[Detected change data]
Start of Block

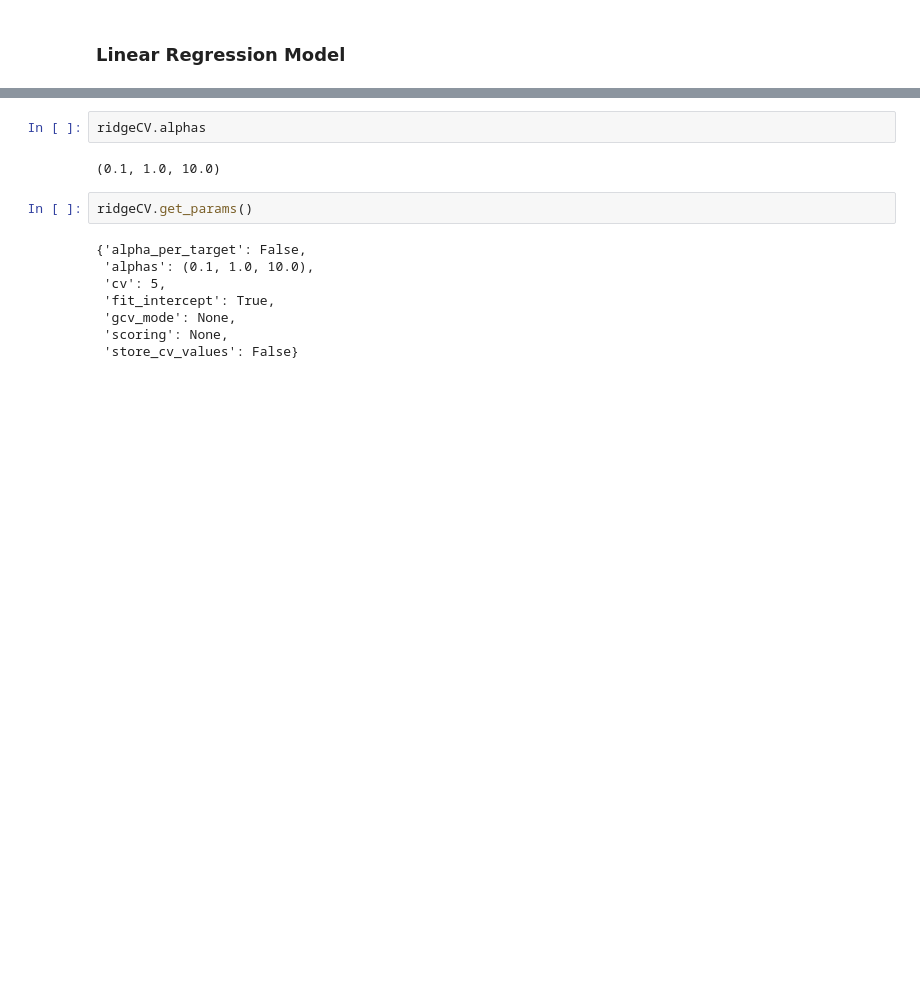
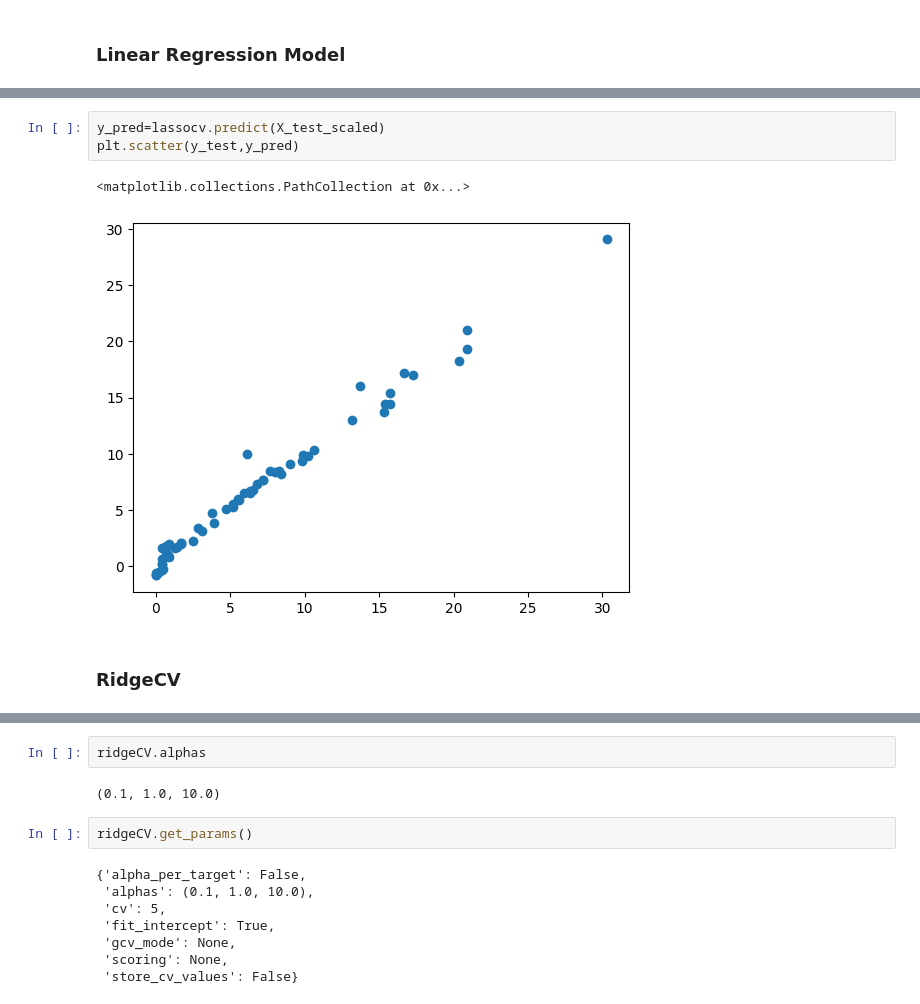
Before and after one commit to sainaakash/Data-Engineering-on-Algerian-Forest-Fire-Dataset, a Jupyter notebook: Model Training on Cleaned Dataset.ipynb, the cells around one changed output, grey strips where cells are left out. Drawn from its saved outputs; the diff is of its cells as text; blank space fills up the shorter version.

```diff
--- a/Model Training on Cleaned Dataset.ipynb
+++ b/Model Training on Cleaned Dataset.ipynb
@@ -352,0 +333,8 @@ R2 Score:  0.9616458508455314
+# %%
+y_pred=lassocv.predict(X_test_scaled)
+plt.scatter(y_test,y_pred)
+# %% [output]
+<matplotlib.collections.PathCollection at 0x...>
+[figure, added]
+# %% [markdown]
+### RidgeCV
```
Also changed, not shown: parts of 61 cells of this notebook, 1 other file.
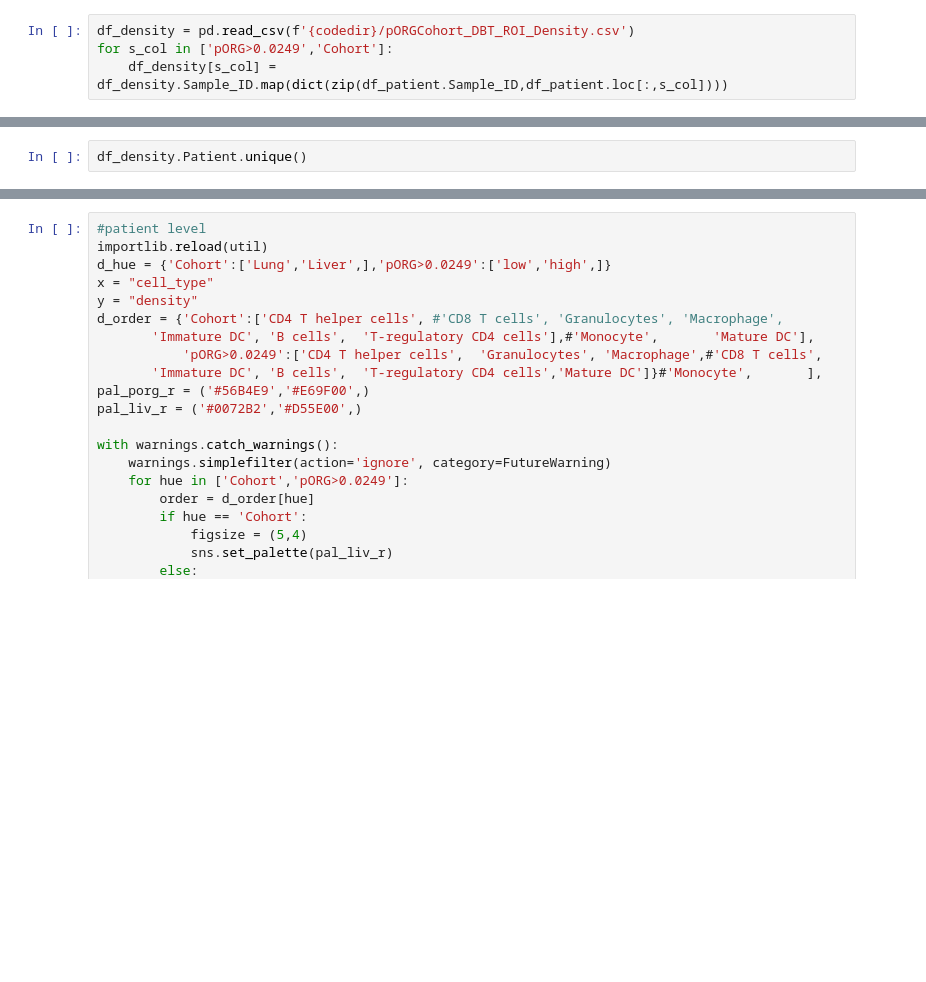
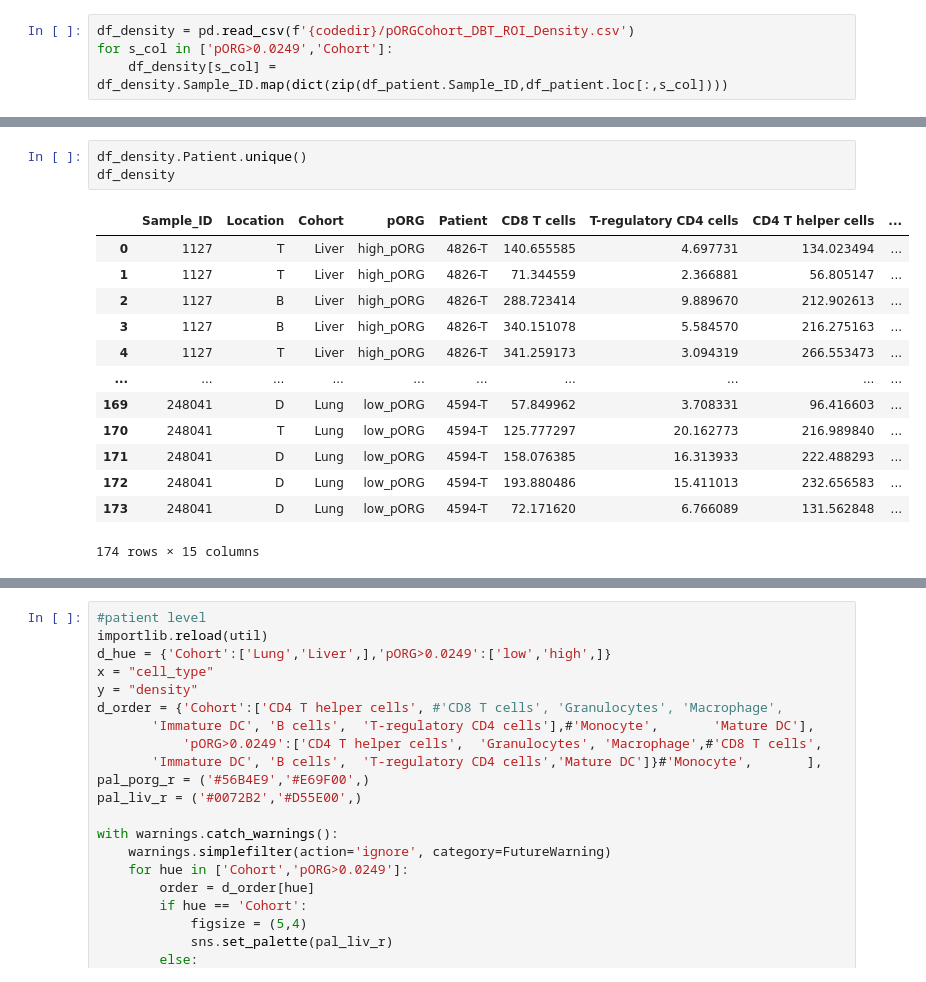
Before and after one commit to engjen/Liver_Lung_PDAC, a Jupyter notebook: 20221025_PDAC_pipeline_Link.ipynb, the cells around one changed output, grey strips where cells are left out. Cells and saved outputs as stored; diff of their text form; blank space fills up the shorter version.

```diff
--- a/20221025_PDAC_pipeline_Link.ipynb
+++ b/20221025_PDAC_pipeline_Link.ipynb
@@ -624,2 +646,17 @@ df_density.loc[:,s_group].value_counts()
 # %%
 df_density.Patient.unique()
+df_density
+# %% [output]
+|  | Sample_ID | Location | Cohort | pORG | Patient | CD8 T cells | T-regulatory CD4 cells | CD4 T helper cells | ... |
+| 0 | 1127 | T | Liver | high_pORG | 4826-T | 140.655585 | 4.697731 | 134.023494 | ... |
+| 1 | 1127 | T | Liver | high_pORG | 4826-T | 71.344559 | 2.366881 | 56.805147 | ... |
+| 2 | 1127 | B | Liver | high_pORG | 4826-T | 288.723414 | 9.889670 | 212.902613 | ... |
+| 3 | 1127 | B | Liver | high_pORG | 4826-T | 340.151078 | 5.584570 | 216.275163 | ... |
+| 4 | 1127 | T | Liver | high_pORG | 4826-T | 341.259173 | 3.094319 | 266.553473 | ... |
+| ... | ... | ... | ... | ... | ... | ... | ... | ... | ... |
+| 169 | 248041 | D | Lung | low_pORG | 4594-T | 57.849962 | 3.708331 | 96.416603 | ... |
+| 170 | 248041 | T | Lung | low_pORG | 4594-T | 125.777297 | 20.162773 | 216.989840 | ... |
+| 171 | 248041 | D | Lung | low_pORG | 4594-T | 158.076385 | 16.313933 | 222.488293 | ... |
+| 172 | 248041 | D | Lung | low_pORG | 4594-T | 193.880486 | 15.411013 | 232.656583 | ... |
+| 173 | 248041 | D | Lung | low_pORG | 4594-T | 72.171620 | 6.766089 | 131.562848 | ... |
+174 rows × 15 columns
```
Also changed, not shown: parts of 17 cells of this notebook, 2 other files.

End of Block

(Work required):
Restate the preceding entries in full, word for word, with the pictures removed.

(Answer to the exercise):
Before and after one commit to sainaakash/Data-Engineering-on-Algerian-Forest-Fire-Dataset, a Jupyter notebook: Model Training on Cleaned Dataset.ipynb, the cells around one changed output, grey strips where cells are left out. Drawn from its saved outputs; the diff is of its cells as text; blank space fills up the shorter version.

```diff
--- a/Model Training on Cleaned Dataset.ipynb
+++ b/Model Training on Cleaned Dataset.ipynb
@@ -352,0 +333,8 @@ R2 Score:  0.9616458508455314
+# %%
+y_pred=lassocv.predict(X_test_scaled)
+plt.scatter(y_test,y_pred)
+# %% [output]
+<matplotlib.collections.PathCollection at 0x...>
+[figure, added]
+# %% [markdown]
+### RidgeCV
```
Also changed, not shown: parts of 61 cells of this notebook, 1 other file.
Before and after one commit to engjen/Liver_Lung_PDAC, a Jupyter notebook: 20221025_PDAC_pipeline_Link.ipynb, the cells around one changed output, grey strips where cells are left out. Cells and saved outputs as stored; diff of their text form; blank space fills up the shorter version.

```diff
--- a/20221025_PDAC_pipeline_Link.ipynb
+++ b/20221025_PDAC_pipeline_Link.ipynb
@@ -624,2 +646,17 @@ df_density.loc[:,s_group].value_counts()
 # %%
 df_density.Patient.unique()
+df_density
+# %% [output]
+|  | Sample_ID | Location | Cohort | pORG | Patient | CD8 T cells | T-regulatory CD4 cells | CD4 T helper cells | ... |
+| 0 | 1127 | T | Liver | high_pORG | 4826-T | 140.655585 | 4.697731 | 134.023494 | ... |
+| 1 | 1127 | T | Liver | high_pORG | 4826-T | 71.344559 | 2.366881 | 56.805147 | ... |
+| 2 | 1127 | B | Liver | high_pORG | 4826-T | 288.723414 | 9.889670 | 212.902613 | ... |
+| 3 | 1127 | B | Liver | high_pORG | 4826-T | 340.151078 | 5.584570 | 216.275163 | ... |
+| 4 | 1127 | T | Liver | high_pORG | 4826-T | 341.259173 | 3.094319 | 266.553473 | ... |
+| ... | ... | ... | ... | ... | ... | ... | ... | ... | ... |
+| 169 | 248041 | D | Lung | low_pORG | 4594-T | 57.849962 | 3.708331 | 96.416603 | ... |
+| 170 | 248041 | T | Lung | low_pORG | 4594-T | 125.777297 | 20.162773 | 216.989840 | ... |
+| 171 | 248041 | D | Lung | low_pORG | 4594-T | 158.076385 | 16.313933 | 222.488293 | ... |
+| 172 | 248041 | D | Lung | low_pORG | 4594-T | 193.880486 | 15.411013 | 232.656583 | ... |
+| 173 | 248041 | D | Lung | low_pORG | 4594-T | 72.171620 | 6.766089 | 131.562848 | ... |
+174 rows × 15 columns
```
Also changed, not shown: parts of 17 cells of this notebook, 2 other files.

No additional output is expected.